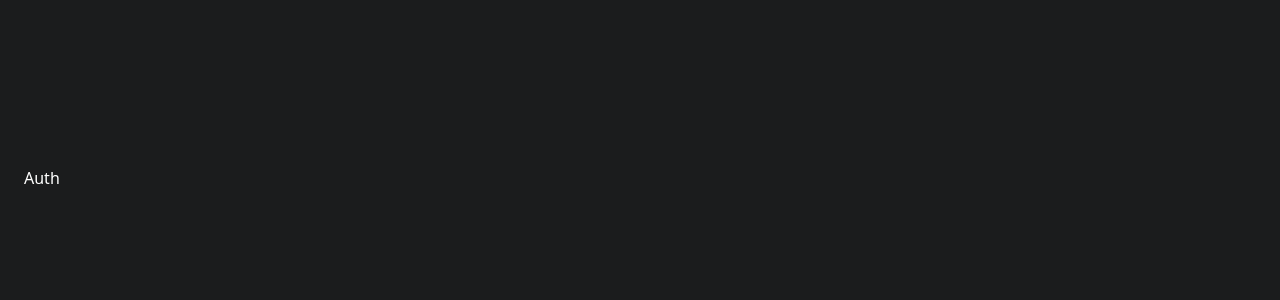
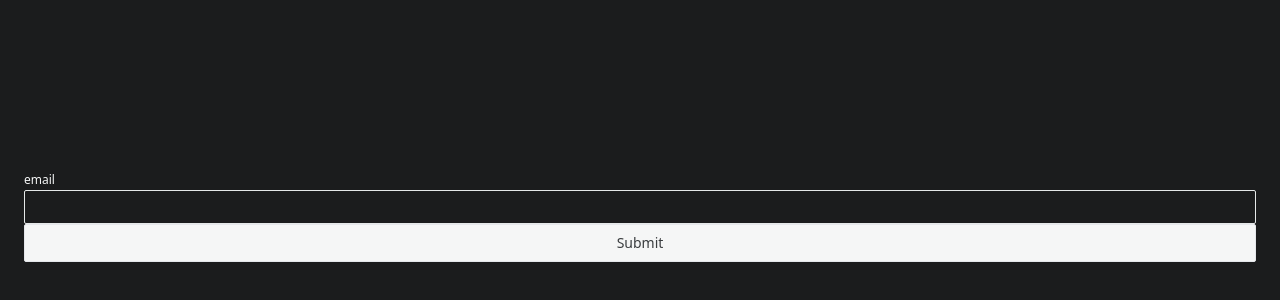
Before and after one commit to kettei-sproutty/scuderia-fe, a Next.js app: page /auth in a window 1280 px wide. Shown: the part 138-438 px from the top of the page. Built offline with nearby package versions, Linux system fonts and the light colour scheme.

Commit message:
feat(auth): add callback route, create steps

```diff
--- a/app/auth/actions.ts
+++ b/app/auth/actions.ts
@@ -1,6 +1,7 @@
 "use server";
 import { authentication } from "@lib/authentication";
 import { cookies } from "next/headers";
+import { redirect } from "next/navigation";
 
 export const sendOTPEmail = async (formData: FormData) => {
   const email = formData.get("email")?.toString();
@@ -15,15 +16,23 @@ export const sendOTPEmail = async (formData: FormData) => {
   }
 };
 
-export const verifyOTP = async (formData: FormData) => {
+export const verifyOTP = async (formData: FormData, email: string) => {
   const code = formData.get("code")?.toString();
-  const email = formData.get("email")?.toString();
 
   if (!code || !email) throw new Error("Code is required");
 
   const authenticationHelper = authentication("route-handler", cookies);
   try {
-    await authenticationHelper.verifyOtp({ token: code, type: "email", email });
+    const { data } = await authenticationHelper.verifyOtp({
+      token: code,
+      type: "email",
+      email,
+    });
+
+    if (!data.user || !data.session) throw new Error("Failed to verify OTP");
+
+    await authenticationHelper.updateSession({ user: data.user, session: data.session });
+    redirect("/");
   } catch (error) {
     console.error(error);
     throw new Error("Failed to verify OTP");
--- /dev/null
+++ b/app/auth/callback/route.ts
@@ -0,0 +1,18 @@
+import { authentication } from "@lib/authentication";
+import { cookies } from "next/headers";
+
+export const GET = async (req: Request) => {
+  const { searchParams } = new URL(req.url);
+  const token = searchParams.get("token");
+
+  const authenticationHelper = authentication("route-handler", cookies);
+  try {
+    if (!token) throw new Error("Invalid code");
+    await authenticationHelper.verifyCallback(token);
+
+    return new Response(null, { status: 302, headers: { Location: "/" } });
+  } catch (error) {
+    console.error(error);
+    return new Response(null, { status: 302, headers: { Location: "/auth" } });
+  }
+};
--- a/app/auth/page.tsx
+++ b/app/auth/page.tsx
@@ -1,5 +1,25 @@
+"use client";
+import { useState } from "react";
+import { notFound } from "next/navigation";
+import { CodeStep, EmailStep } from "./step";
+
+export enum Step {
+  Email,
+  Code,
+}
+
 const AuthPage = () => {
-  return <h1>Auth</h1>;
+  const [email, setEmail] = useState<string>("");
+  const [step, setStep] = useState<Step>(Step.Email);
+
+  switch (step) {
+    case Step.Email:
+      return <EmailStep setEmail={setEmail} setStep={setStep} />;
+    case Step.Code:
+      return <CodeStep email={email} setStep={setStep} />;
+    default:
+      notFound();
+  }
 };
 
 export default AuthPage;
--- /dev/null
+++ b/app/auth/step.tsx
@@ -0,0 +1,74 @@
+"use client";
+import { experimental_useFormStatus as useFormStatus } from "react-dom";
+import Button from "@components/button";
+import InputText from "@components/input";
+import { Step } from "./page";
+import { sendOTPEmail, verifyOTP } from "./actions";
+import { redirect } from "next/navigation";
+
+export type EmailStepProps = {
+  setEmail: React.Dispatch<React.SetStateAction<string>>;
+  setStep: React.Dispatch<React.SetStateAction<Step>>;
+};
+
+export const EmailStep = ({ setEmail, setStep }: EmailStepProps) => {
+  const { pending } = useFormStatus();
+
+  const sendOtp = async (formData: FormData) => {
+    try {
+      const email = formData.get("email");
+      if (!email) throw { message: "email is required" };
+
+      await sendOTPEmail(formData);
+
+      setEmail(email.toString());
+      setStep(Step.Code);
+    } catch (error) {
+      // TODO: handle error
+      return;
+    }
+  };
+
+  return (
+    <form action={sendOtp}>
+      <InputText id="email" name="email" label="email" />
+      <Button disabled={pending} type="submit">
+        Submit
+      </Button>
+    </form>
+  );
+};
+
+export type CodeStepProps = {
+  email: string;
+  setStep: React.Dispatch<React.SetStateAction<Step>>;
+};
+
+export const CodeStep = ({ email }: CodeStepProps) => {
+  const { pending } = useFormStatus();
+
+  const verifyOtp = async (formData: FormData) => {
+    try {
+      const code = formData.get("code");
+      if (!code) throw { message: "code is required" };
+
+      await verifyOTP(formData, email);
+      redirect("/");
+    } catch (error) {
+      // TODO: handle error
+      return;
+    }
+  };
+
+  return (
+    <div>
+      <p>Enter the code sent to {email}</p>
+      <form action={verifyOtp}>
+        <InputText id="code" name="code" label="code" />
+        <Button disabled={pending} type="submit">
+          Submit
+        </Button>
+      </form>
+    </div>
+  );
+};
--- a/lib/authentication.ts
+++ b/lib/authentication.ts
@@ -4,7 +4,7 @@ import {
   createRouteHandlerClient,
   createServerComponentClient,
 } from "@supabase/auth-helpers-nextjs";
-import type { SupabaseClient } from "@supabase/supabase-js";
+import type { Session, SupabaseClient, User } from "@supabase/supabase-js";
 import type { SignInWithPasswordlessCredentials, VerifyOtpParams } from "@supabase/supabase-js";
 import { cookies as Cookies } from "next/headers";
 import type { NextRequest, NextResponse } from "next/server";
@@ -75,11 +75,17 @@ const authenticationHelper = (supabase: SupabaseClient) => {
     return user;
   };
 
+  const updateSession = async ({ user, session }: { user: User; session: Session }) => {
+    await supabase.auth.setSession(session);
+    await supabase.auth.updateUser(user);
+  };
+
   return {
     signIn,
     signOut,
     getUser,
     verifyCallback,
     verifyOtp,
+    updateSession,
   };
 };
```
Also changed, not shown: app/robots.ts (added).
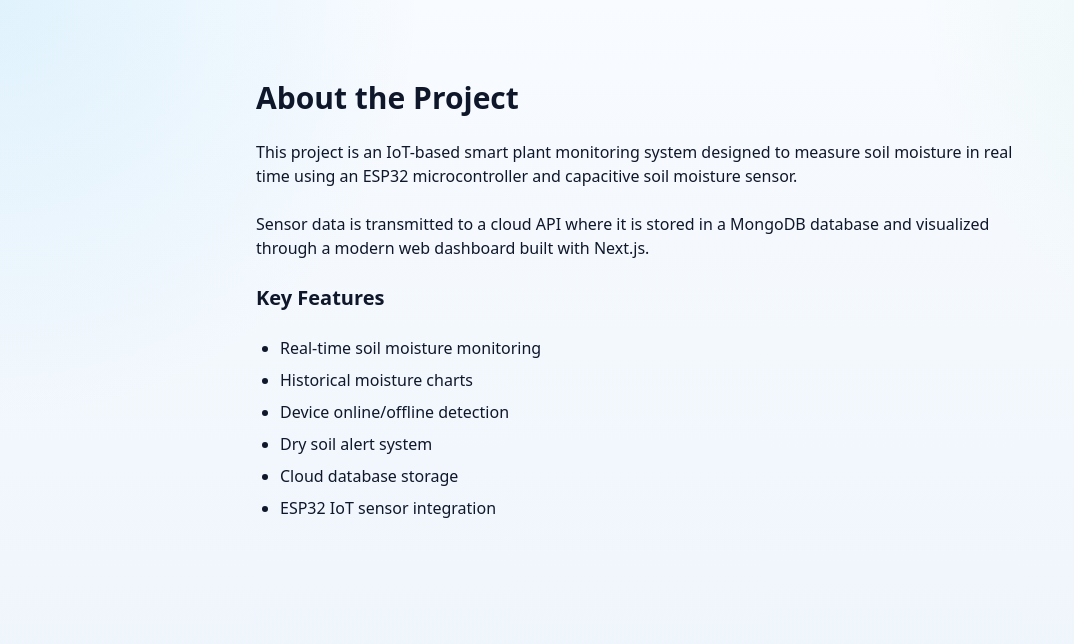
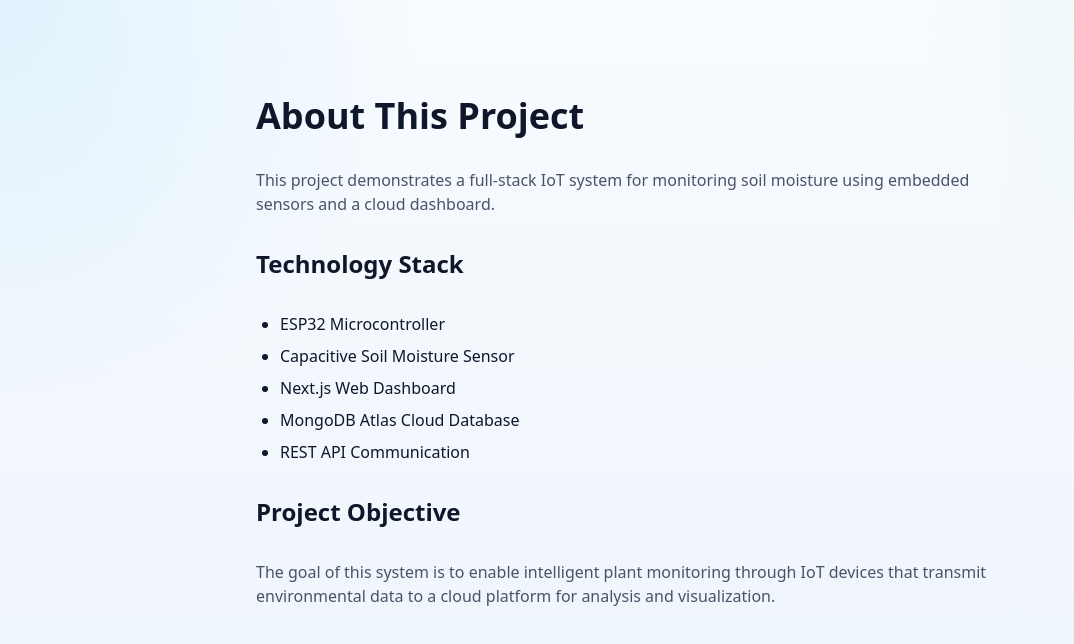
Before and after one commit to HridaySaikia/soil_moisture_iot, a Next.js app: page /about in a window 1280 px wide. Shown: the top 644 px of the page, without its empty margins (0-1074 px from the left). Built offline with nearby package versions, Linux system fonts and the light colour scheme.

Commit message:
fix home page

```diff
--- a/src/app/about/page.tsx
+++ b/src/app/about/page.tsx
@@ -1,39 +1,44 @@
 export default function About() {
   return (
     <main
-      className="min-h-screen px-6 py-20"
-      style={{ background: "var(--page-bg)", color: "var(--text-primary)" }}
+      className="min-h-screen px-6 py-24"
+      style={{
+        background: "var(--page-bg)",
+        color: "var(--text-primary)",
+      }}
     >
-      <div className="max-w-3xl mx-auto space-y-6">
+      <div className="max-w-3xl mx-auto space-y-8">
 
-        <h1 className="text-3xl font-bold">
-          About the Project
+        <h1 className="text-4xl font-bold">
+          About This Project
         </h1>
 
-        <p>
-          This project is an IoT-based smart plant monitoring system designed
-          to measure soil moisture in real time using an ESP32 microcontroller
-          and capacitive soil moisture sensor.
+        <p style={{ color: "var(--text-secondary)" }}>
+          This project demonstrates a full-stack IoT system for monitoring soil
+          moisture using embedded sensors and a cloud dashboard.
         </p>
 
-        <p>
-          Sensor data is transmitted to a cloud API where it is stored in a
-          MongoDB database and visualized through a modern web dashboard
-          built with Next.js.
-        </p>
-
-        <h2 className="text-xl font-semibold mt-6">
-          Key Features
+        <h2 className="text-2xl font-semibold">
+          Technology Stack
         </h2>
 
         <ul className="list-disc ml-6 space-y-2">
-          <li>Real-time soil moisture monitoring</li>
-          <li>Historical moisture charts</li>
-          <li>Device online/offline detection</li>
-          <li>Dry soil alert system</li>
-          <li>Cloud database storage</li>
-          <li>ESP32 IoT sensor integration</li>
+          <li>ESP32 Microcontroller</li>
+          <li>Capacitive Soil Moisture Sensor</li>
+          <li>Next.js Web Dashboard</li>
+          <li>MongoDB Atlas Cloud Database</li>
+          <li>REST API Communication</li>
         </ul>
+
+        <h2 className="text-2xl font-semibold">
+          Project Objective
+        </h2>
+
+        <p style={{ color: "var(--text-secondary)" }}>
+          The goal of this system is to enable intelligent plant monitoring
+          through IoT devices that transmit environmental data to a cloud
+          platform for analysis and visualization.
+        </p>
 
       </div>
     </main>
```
◆ ◆ ◆ ◆ ◆
◆ Work instruction
Find and copy each line in the material above where the string "required" occurs.

◆ Answer to this task
   if (!code || !email) throw new Error("Code is required");
+      if (!email) throw { message: "email is required" };
+      if (!code) throw { message: "code is required" };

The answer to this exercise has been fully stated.